KF: I am developing a constellation of poems relating to the topic of “space.” Other subjects I have explored include Pluto’s demotion to a dwarf planet, the most recent time we had a panic about an asteroid approaching Earth, 2017’s solar eclipse, and Jupiter’s Great Red Spot. My goal is to eventually have a poem for each planet in our solar system and work my way out from there, but for right now I am just writing on subjects as they catch my interest.
AE: What made you think of Analog for this story?
KF: My poems tend to be science-curious/adjacent so Analog felt like a good fit.
AE: How much or little do current events impact your writing?
KF: At my office job, I’m usually listening to either NPR or music. Several of my poems would not exist without the little spark of inspiration provided by a short segment about Pluto, or the coverage of Eclipse 2017. As far as the more heavy news, I hope to reach a point where I can write about those topics as well, but I am working on developing my range and starting with the lighter topics first.
AE: What is your process?
KF: When I write, I tend to use something I am interested in or excited about as my “way in.” In the case of “Collisions,” I heard about the kilanova on NPR, and the story was interesting. I didn’t know why, but I knew I wanted to write something about that subject. So, I researched the kilanova and took notes as I did. After I had a couple pages’ worth of notes, I stopped and read back through my notes to see if I could pick up a pattern. Was there a theme in the notes I was taking? In the case of “Collisions,” I realized from my notes that I saw the kilanova as a metaphor for the unexpected aftershocks that happen because of things that seem insignificant. Once I knew that, I pulled the information from my research that supported this metaphor and worked on building a poem around that connection.
AE: How do you deal with writer’s block?
KF: If I find myself researching a topic for more than a week, and I have pages and pages of notes, but no clear idea of why I think the subject is good fodder for a poem, I scrap it. That cuts out most of the potential for writer’s block. For me, knowing the “why” of what I’m writing is critical and if I don’t have that ”why” clear in my mind, the project’s not going to work out.
If I know why I’m writing a poem, and I know roughly where I want to end up but I’m stuck with how to get there, then I just make sure to keep writing something. If I don’t know what to write in the poem itself, then I’ll open up a separate document on my computer and have a chat with myself. Why am I stuck here? I’m having trouble finding a word that sounds right here, or I don’t think this description is a good connector here. What else would work? This ensures that I am doing something and not losing my momentum.
AE: What is the weirdest research rabbit-hole that working on a project has led you down?
KF: I needed to know if anyone had ever made a violin out of human bone and if that violin functioned like a normal wooden one. Preliminary research showed that violins have been made out of human bone, but they were only for display.
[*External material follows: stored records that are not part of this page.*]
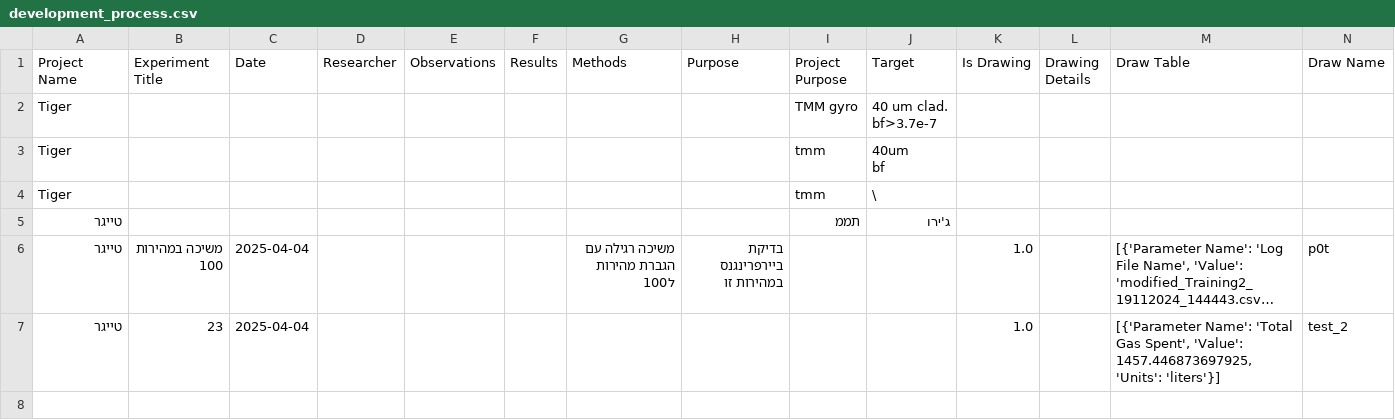
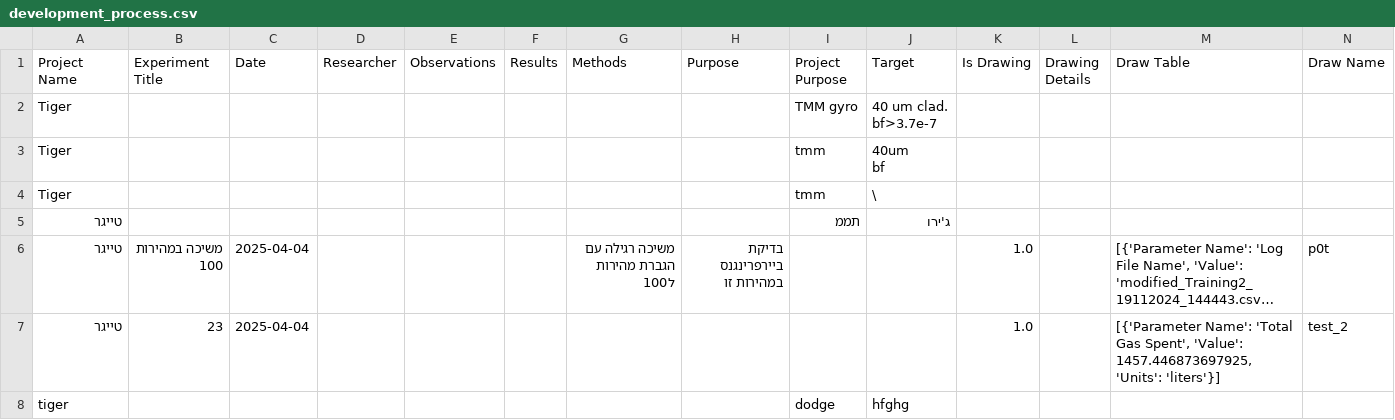
Before and after one commit to Ohadforman/Tower_soft, a CSV file: development_process.csv, drawn as a sheet; long unchanged cells end in …; the diff names each change by its address in the sheet, - before the commit and + after, or states it on an @@ line.

```diff
--- a/development_process.csv
+++ b/development_process.csv
+row 8: tiger |  |  |  |  |  |  |  | dodge | hfghg
```
Also changed, not shown: history_log.csv, 13 other files.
AE: What inspired you to start writing?
KF: I’ve always written on my own, but it was not until I was in college at Truman State University that I started to believe that I might be able to write for publication. I had several very supportive professors, including one that encouraged me to present my poetry and explain my writing process at our student research conference.
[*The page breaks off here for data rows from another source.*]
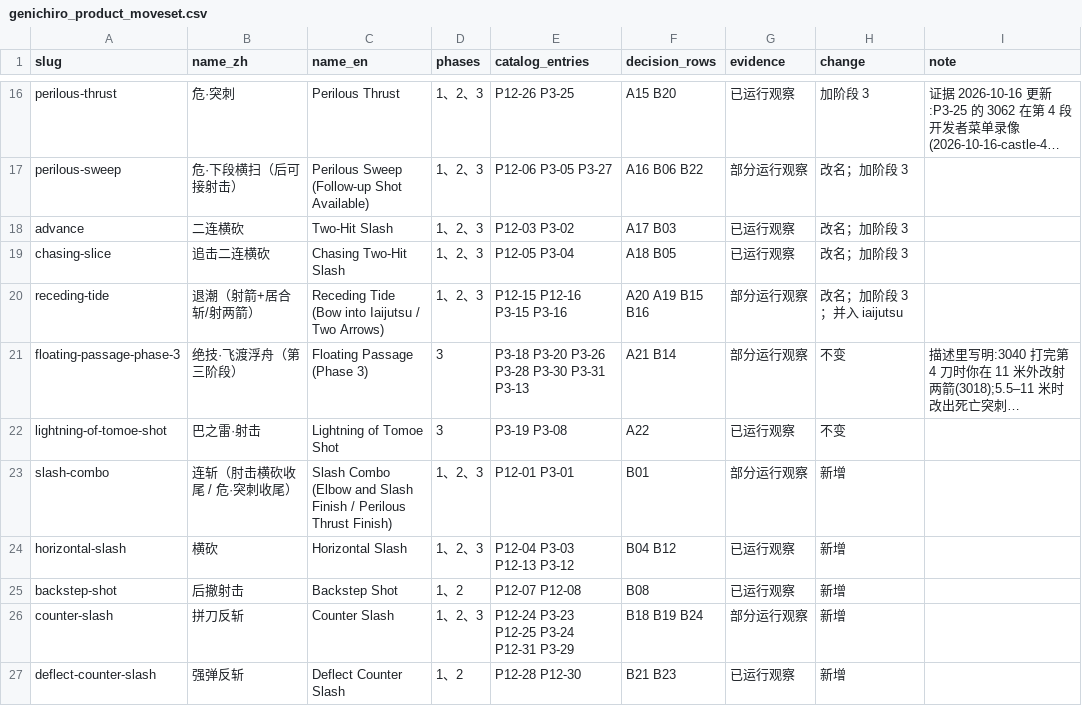
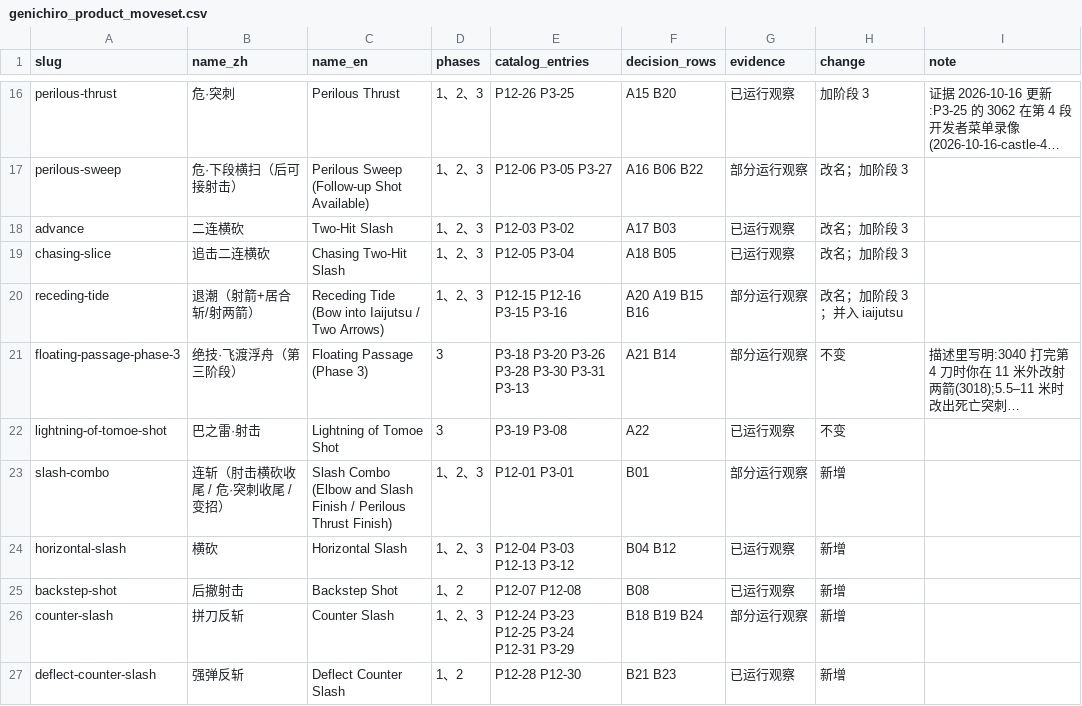
Before and after one commit to CanYouTeachMeHowToCode/Sekiro-boss-practice-analytics, a CSV file: research/ground_truth/semantic/genichiro_product_moveset.csv, drawn as a sheet; only a part is shown, gaps mark what is left out; long unchanged cells end in …; the diff names each change by its address in the sheet, - before the commit and + after, or states it on an @@ line.

```diff
--- a/research/ground_truth/semantic/genichiro_product_moveset.csv
+++ b/research/ground_truth/semantic/genichiro_product_moveset.csv
-B23 (name_zh): 连斩（肘击横砍收尾 / 危·突刺收尾）
+B23 (name_zh): 连斩（肘击横砍收尾 / 危·突刺收尾 / 变招）
```
Also changed, not shown: 1 other file.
AE: What SFnal prediction would you like to see come true?
KF: I would love to see the transporters in Star Trek become a reality, not only because of the convenience, but also because of the ethical debates that would ensue. Transporters basically download humans, then copy them over to another transporter. So, there has to be a copy of a complete human that is deleted somewhere in that process. Also, there would be a whole new sub-genre of B-Grade horror movies about haunted transporters.
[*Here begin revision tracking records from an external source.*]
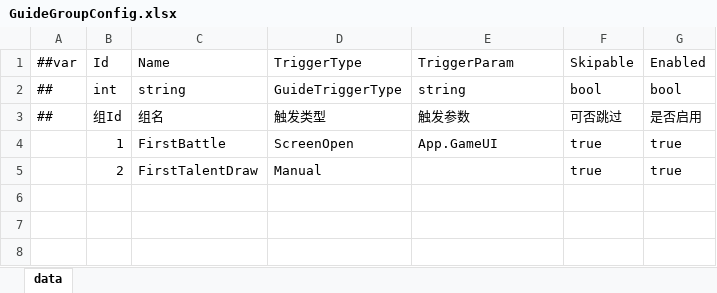
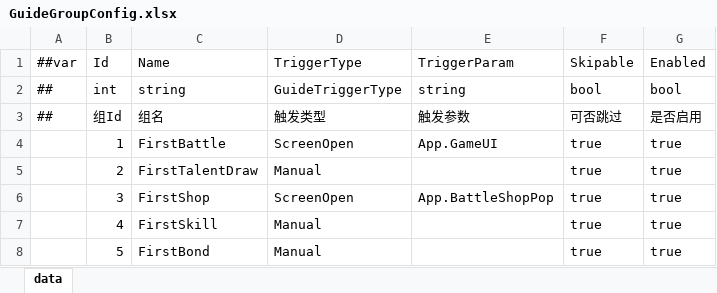
Before and after one commit to snakeazh/cardClient, an Excel workbook: Config/GuideGroupConfig.xlsx, sheet data, drawn as a sheet; values as stored, in another font and other column widths than the file's, no borders; the diff names each change by its address in the sheet, - before the commit and + after, or states it on an @@ line.

```diff
--- a/Config/GuideGroupConfig.xlsx (sheet data)
+++ b/Config/GuideGroupConfig.xlsx (sheet data)
+row 6:  | 3 | FirstShop | ScreenOpen | App.BattleShopPop | true | true
+row 7:  | 4 | FirstSkill | Manual |  | true | true
+row 8:  | 5 | FirstBond | Manual |  | true | true
```
Also changed, not shown: Config/GuideStepConfig.xlsx.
AE: Do you have any advice for up-and-coming writers?
KF: The most important thing (aside from just sitting down and making the time to write) is to find support. My writing really took off once I joined a writer’s group. They don’t have to be writing in the same genre you are. My writing partner only occasionally does poetry and mostly does short stories. Sometimes, if the people in your group are writing things that are completely different, they’ll have suggestions that no one else would have ever thought of. The key is having someone you are accountable to for your writing. You can plan and dream about the awesome things you’re going to do, but if you don’t have that feeling of obligation that comes when you tell your writing partner you will have x amount of work done by x date, it becomes too easy to let life get in the way.